Each record should be written out exactly as it stands.
(Beginning of Recorded data)
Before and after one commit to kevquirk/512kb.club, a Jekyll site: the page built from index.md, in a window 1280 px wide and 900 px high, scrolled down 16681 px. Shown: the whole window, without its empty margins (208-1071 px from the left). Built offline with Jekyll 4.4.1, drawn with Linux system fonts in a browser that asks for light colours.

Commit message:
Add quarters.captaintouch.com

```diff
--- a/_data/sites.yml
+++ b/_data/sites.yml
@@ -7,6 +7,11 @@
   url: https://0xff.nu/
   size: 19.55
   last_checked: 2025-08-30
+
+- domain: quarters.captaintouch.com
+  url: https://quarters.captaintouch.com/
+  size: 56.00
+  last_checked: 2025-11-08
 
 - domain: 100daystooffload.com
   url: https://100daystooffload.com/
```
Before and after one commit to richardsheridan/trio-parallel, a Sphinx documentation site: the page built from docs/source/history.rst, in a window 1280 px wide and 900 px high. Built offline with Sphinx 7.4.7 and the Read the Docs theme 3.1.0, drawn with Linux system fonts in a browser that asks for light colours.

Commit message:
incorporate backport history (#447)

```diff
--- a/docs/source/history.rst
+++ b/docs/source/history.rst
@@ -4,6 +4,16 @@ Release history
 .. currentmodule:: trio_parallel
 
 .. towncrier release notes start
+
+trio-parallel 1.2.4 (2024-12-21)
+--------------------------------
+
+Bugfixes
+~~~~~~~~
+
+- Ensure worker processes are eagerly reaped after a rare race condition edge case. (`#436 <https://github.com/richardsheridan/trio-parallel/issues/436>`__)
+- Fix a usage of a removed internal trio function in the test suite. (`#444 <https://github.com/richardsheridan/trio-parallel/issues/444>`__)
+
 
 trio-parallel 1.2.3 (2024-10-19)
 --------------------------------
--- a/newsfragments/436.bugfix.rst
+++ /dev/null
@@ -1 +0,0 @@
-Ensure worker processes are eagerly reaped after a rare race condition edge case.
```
(End of Recorded data)
_Exercise output_.
Before and after one commit to kevquirk/512kb.club, a Jekyll site: the page built from index.md, in a window 1280 px wide and 900 px high, scrolled down 16681 px. Shown: the whole window, without its empty margins (208-1071 px from the left). Built offline with Jekyll 4.4.1, drawn with Linux system fonts in a browser that asks for light colours.

Commit message:
Add quarters.captaintouch.com

```diff
--- a/_data/sites.yml
+++ b/_data/sites.yml
@@ -7,6 +7,11 @@
   url: https://0xff.nu/
   size: 19.55
   last_checked: 2025-08-30
+
+- domain: quarters.captaintouch.com
+  url: https://quarters.captaintouch.com/
+  size: 56.00
+  last_checked: 2025-11-08
 
 - domain: 100daystooffload.com
   url: https://100daystooffload.com/
```
Before and after one commit to richardsheridan/trio-parallel, a Sphinx documentation site: the page built from docs/source/history.rst, in a window 1280 px wide and 900 px high. Built offline with Sphinx 7.4.7 and the Read the Docs theme 3.1.0, drawn with Linux system fonts in a browser that asks for light colours.

Commit message:
incorporate backport history (#447)

```diff
--- a/docs/source/history.rst
+++ b/docs/source/history.rst
@@ -4,6 +4,16 @@ Release history
 .. currentmodule:: trio_parallel
 
 .. towncrier release notes start
+
+trio-parallel 1.2.4 (2024-12-21)
+--------------------------------
+
+Bugfixes
+~~~~~~~~
+
+- Ensure worker processes are eagerly reaped after a rare race condition edge case. (`#436 <https://github.com/richardsheridan/trio-parallel/issues/436>`__)
+- Fix a usage of a removed internal trio function in the test suite. (`#444 <https://github.com/richardsheridan/trio-parallel/issues/444>`__)
+
 
 trio-parallel 1.2.3 (2024-10-19)
 --------------------------------
--- a/newsfragments/436.bugfix.rst
+++ /dev/null
@@ -1 +0,0 @@
-Ensure worker processes are eagerly reaped after a rare race condition edge case.
```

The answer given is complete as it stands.